But even before it screened, thoughts of a sequel were bubbling away. “The first one was clearly so much fun to do,” says producer Ram Bergman. “It was a no-brainer: we should go and make another one. I always believed, even from the script stage, that, if this worked out, this was a character you could actually build a franchise — for lack of a better word — around. But it was only around the time the movie was coming out that we realized it could work.”
Craig certainly wasn’t expecting it either. In fact, the way he describes it, his appearance in the original Knives Out almost didn’t happen. “My agent was so cloak-and-dagger about it, which I suppose is apt,” he recalls. Craig had been tracking Johnson since 2008’s The Brothers Bloom, and just the director’s name alone piqued his interest. “I can say this now, but normally a script has to have my name watermarked all over it, so that if I decide to sell it, then they know it’s me. This was my agent’s one, with his name emblazoned over it. He said, ‘Read this. Don’t tell them I’ve shown it to you.’ So, I read it. And of course, I was just like, ‘Oh my God, I’ve got to do this.’”
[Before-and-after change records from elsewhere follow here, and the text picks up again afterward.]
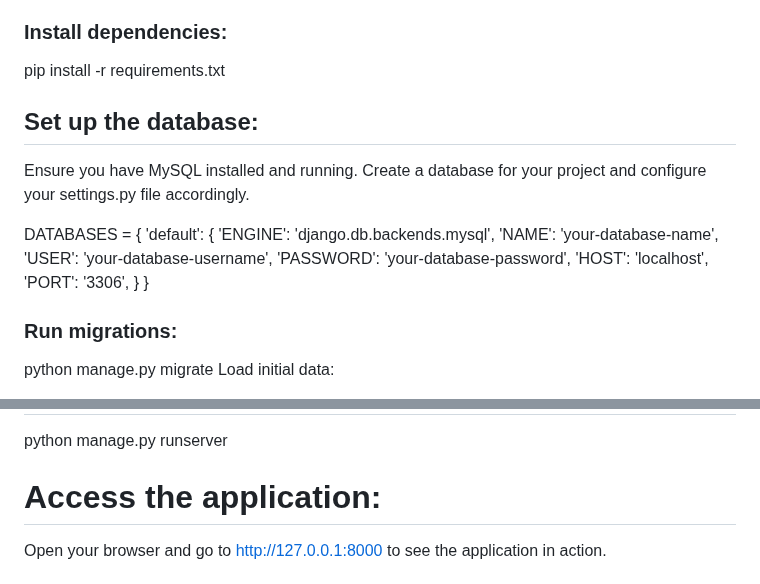
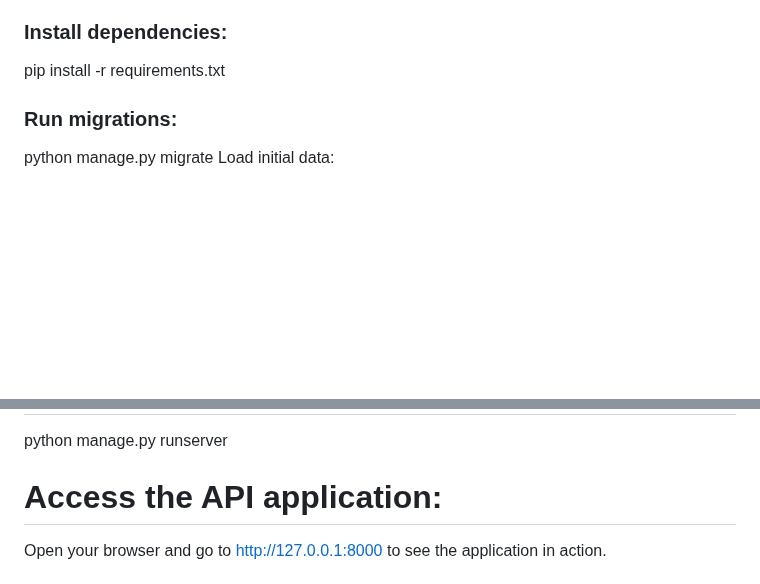
Before and after one commit to luornor/ecomerce, a Markdown page: README.md, 2 parts joined by grey strips. Rendered like a GitHub page; blank space fills up the shorter version.

```diff
--- a/README.md
+++ b/README.md
@@ -36,19 +36,7 @@ python -m venv venv
 source venv/bin/activate  # On Windows use `venv\Scripts\activate`
 ### Install dependencies:
 pip install -r requirements.txt
-## Set up the database:
-Ensure you have MySQL installed and running. Create a database for your project and configure your settings.py file accordingly.
 
-DATABASES = {
-    'default': {
-        'ENGINE': 'django.db.backends.mysql',
-        'NAME': 'your-database-name',
-        'USER': 'your-database-username',
-        'PASSWORD': 'your-database-password',
-        'HOST': 'localhost',
-        'PORT': '3306',
-    }
-}
 ### Run migrations:
 python manage.py migrate
 Load initial data:
@@ -60,7 +48,7 @@ python manage.py createsuperuser
 # Run the development server:
 
 python manage.py runserver
-# Access the application:
+# Access the API application:
 Open your browser and go to http://127.0.0.1:8000 to see the application in action.
 
 # Usage
```
Also changed, not shown: other parts of README.md (+1 -1 lines).
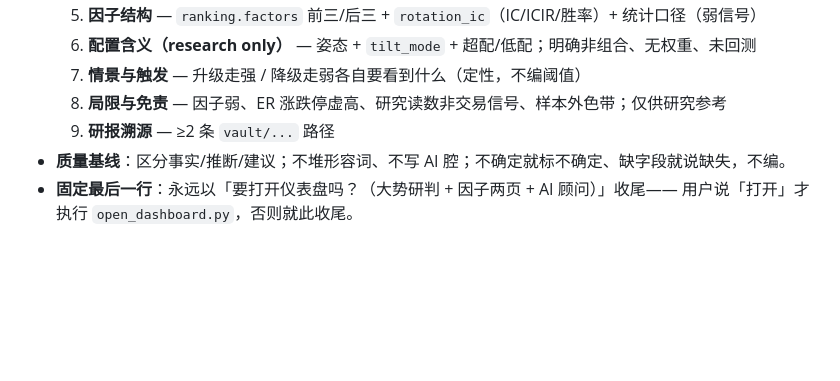
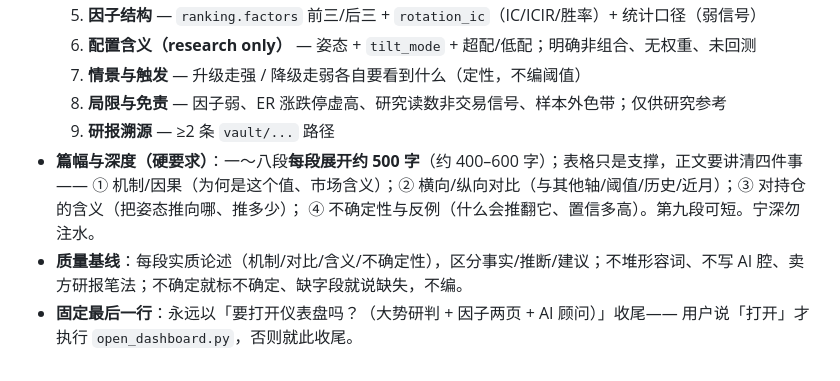
Before and after one commit to huyukun662-crypto/guanlan-regime-factor, a Markdown page: AGENTS.md, the part around the change. Drawn GitHub-style; blank space fills up the shorter version.

```diff
--- a/AGENTS.md
+++ b/AGENTS.md
@@ -101,6 +101,9 @@ python scripts/guanlan_brief.py --recompute --asof 2026-06-09 -o docs/latest-bri
   7. **情景与触发** — 升级走强 / 降级走弱各自要看到什么（定性，不编阈值）
   8. **局限与免责** — 因子弱、ER 涨跌停虚高、研究读数非交易信号、样本外色带；仅供研究参考
   9. **研报溯源** — ≥2 条 `vault/...` 路径
-- **质量基线**：区分事实/推断/建议；不堆形容词、不写 AI 腔；不确定就标不确定、缺字段就说缺失，不编。
+- **篇幅与深度（硬要求）**：一～八段**每段展开约 500 字**（约 400–600 字）；表格只是支撑，正文要讲清四件事——
+  ① 机制/因果（为何是这个值、市场含义）；② 横向/纵向对比（与其他轴/阈值/历史/近月）；③ 对持仓的含义（把姿态推向哪、推多少）；
+  ④ 不确定性与反例（什么会推翻它、置信多高）。第九段可短。宁深勿注水。
+- **质量基线**：每段实质论述（机制/对比/含义/不确定性），区分事实/推断/建议；不堆形容词、不写 AI 腔、卖方研报笔法；不确定就标不确定、缺字段就说缺失，不编。
 - **固定最后一行**：永远以「要打开仪表盘吗？（大势研判 + 因子两页 + AI 顾问）」收尾——
   用户说「打开」才执行 `open_dashboard.py`，否则就此收尾。
```
Also changed, not shown: .claude/agents/guanlan-analyst.md (+8 -3 lines).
The appeal, he says, was less about the character and much more about the script. “The character wasn’t quite there for me. There was stage direction: ‘lilting Southern accent’. But that’s all I got, so, it wasn’t in my head; I didn’t have a clear picture. But when you read a script that good, it’s so rare.”
Nevertheless, there was no serious thought of a franchise at that point, even with Craig coming to the end of his tenure as Bond. “When we were filming,” he says, “we fantasized about it, like you do: ‘It would be quite nice to do another one of these.’ But who knows? You don’t want to make predictions that the movie’s going to be successful. We’ve been there, done that, and failed, on a number of occasions.” (The specter of 2011’s Cowboys & Aliens comes to mind.) “But the fact that people liked Knives Out so much, and the fact that it was such a success, made us think, Let’s see what happens.”
The timeline of how long the script for Glass Onion took to come together exists mostly in the elastic mind-fog of the Covid era, but it was certainly pretty quickly by anyone’s standards. “I think it was less than six months,” Craig says. “Rian was in lockdown, so he didn’t really have an awful lot else to do. He was sort of a prisoner. But I was nervous to read it. Where do we go next? You don’t want to say that you have to top the last movie … but you kind of do have to top the last movie. That’s what it is, isn’t it? And he did.”
The first Knives Out owed a subtle debt to one of Johnson’s favorite films, The Last of Sheila, a 1973 cult curio written by Stephen Sondheim and Anthony Perkins. Glass Onion, however, pretty much borrows the whole premise. “It’s a great murder-mystery,” he says, “but the main thing that I took from it was the idea of a rich jerk inviting all of his friends out to an exotic locale for a murder-mystery game. Within that, there’s also the hierarchy of a group of friends, with somebody at the top of the pyramid, and everyone having a reason to bump them off, and the way that money plays into that.”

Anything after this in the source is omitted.